In 1650 almost 38 per cent of the township was let to 16 tenants in 14 holdings; three were of 60 a., 50 a., and 30 a., the rest varying between 14 a. and 4 a. Thirty-two cottages (three of them divided) were occupied by 35 cottagers, 12 of them at Pain's Lane. By the early 18th century smallholdings probably occupied most of the northern half of the township. Yeomen, colliers, and labourers all engaged in mixed farming, and there was also some small-scale textile production. (fn. 9) In 1847 about half the land north of the Shropshire Canal was under arable cultivation, while some pasture and meadow lay at either end of the township. (fn. 10) Agricultural land shrank as housing expanded in the 1860s and 1870s. In 1891, however, c. 240 a. remained under arable cultivation with a further 330 a. under grass. (fn. 11) After the First World War house building south of Trench Road further reduced those totals, and building by the district council and private developers in the 1970s took most of the remaining agricultural land.
Between 1818 and 1821 a partnership was formed to mill, bake, and deal in grain, and a four-storeyed brick steam mill was built in 1818 on the north bank of the Shrewsbury Canal. The mill, generally known as Donnington Wood mill, closed in the 1970s. (fn. 12)
Coal and ironstone.
The township's mineral resources were exploited in the Middle Ages; an iron ore mine was noted in 1324. Regular extraction, however, probably began in the early 17th century. (fn. 13) In 1650 a coal delf was noted; (fn. 14) it was probably an opencast mine extracting coal, and almost certainly ironstone too, from the Middle Coal Measures that lay near the surface over most of the southern half of the township. (fn. 15) In 1767 the traveller Joseph Banks described a pit in the Wrockwardine Wood area where there were three layers of ironstone between the coal beds. Uppermost were smooth ironstone balls about the size of potatoes, next a regular stratum of stone, and below that large lumps of ironstone weighing up to ½ cwt. set in blue clay or shale known as 'crows' or 'hatter's blocks'. (fn. 16)

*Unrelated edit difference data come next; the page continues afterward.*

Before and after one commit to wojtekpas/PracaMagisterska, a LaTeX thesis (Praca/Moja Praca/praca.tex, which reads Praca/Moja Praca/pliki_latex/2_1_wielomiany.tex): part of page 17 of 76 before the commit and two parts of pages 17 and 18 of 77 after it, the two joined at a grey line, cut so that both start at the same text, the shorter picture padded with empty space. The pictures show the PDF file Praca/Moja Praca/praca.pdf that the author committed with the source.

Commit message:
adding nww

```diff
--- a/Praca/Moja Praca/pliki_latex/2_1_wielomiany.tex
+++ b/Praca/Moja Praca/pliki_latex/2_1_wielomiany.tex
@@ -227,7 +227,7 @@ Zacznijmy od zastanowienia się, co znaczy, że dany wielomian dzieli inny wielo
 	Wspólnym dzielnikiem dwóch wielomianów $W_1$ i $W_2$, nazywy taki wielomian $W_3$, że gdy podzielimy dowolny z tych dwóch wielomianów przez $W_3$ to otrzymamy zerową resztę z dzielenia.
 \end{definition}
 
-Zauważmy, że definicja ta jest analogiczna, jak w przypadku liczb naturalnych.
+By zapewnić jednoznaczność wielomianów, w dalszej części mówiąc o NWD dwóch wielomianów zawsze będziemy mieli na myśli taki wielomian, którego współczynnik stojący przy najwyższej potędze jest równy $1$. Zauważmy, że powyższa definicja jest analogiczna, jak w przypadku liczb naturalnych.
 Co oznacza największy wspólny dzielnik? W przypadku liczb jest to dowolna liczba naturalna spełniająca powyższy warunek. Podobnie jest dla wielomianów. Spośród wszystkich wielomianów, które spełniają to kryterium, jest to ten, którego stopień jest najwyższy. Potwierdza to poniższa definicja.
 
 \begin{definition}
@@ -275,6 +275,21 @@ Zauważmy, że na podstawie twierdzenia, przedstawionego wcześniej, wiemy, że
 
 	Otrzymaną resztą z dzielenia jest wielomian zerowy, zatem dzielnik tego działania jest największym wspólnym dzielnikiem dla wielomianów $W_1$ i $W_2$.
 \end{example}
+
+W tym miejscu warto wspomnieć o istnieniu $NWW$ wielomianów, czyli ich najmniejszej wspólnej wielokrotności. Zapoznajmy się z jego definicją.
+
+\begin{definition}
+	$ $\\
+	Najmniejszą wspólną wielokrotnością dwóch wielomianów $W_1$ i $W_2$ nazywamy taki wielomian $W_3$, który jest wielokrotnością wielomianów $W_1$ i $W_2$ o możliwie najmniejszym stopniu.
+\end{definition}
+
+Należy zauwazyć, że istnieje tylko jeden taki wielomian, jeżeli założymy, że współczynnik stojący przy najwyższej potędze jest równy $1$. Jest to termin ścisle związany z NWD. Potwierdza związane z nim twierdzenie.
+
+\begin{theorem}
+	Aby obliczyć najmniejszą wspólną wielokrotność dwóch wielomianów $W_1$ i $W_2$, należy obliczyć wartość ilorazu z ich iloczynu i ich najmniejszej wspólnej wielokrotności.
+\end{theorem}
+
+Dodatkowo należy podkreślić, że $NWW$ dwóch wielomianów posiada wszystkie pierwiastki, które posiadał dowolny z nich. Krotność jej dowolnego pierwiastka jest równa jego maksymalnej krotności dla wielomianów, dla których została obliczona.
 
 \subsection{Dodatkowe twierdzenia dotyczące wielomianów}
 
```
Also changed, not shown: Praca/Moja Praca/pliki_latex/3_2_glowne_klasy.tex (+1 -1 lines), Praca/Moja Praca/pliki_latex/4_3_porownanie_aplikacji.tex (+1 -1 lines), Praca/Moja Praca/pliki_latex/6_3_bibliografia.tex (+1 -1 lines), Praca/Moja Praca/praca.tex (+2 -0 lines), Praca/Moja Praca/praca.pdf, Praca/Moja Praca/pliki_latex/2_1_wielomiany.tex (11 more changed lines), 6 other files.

Sir George Saville, one of the lords of Wrockwardine manor, sold his third interest in the Wrockwardine Wood mines to Francis Butler in 1660. At the same time he sold his interest in various holdings in Wrockwardine and Wrockwardine Wood to the ground tenants, omitting to reserve the mineral rights. Ownership of the rights was at once disputed and similar problems arose several times over the next two centuries. (fn. 17) In 1673 Butler sold his third interest in the mines to Francis Charlton, who leased the adjoining Lilleshall mining rights next year. (fn. 18) The Charlton mines were leased to, or operated by, the Pitts family, whose rights were challenged in 1696 when several independent charter masters began mining. (fn. 19)
Underground mining probably began about then. Lord Gower's agent William Cartwright had apparently worked the mines on his own account after Francis Charlton's extraction of most of the easily available surface coal, and in 1699 he reported that he had found a potentially good mine 22 yards deep. (fn. 20) The industry was still small in scale: Richard Vickers of Wrockwardine Wood (d. 1705) made part of his living carrying coal on two pack horses and part from working a smallholding. (fn. 21) In 1715, however, large stocks of coal lay unsold at Donnington Wood and Wrockwardine Wood. (fn. 22)
In 1731 Richard Hartshorne (d. 1733), the leading Shropshire coal entrepreneur, had a lease of the Charlton mining interests, and new pits were being sunk in Wrockwardine Wood. In 1736-7 the mines were let to Walter Stubbs of Beckbury. By then there were mines at the Nabb and the Moss; a third group, possibly distinct, was known as the 'little pits'. (fn. 23) By the 1750s colliers who had earlier worked farther south in the coalfield were finding employment in the Wrockwardine Wood mines. (fn. 24)
Extraction was stimulated by the expansion of Shropshire's coke-iron industry. In 1757 the township's mines began to supply ironstone to the Coalbrookdale partners' works at Coalbrookdale, Horsehay, and Ketley, and in the next three years it amounted to some 2,000, 5,000, and 4,300 dozens of 'black' and 'bald' ironstone. In 1761 Richard Reynolds of Ketley began to work the mines on the Charlton estate, including those in Wrockwardine Wood, on his own account. Thereafter most of the ore was sent to Ketley where Reynolds held larger interests than in the other works. (fn. 25)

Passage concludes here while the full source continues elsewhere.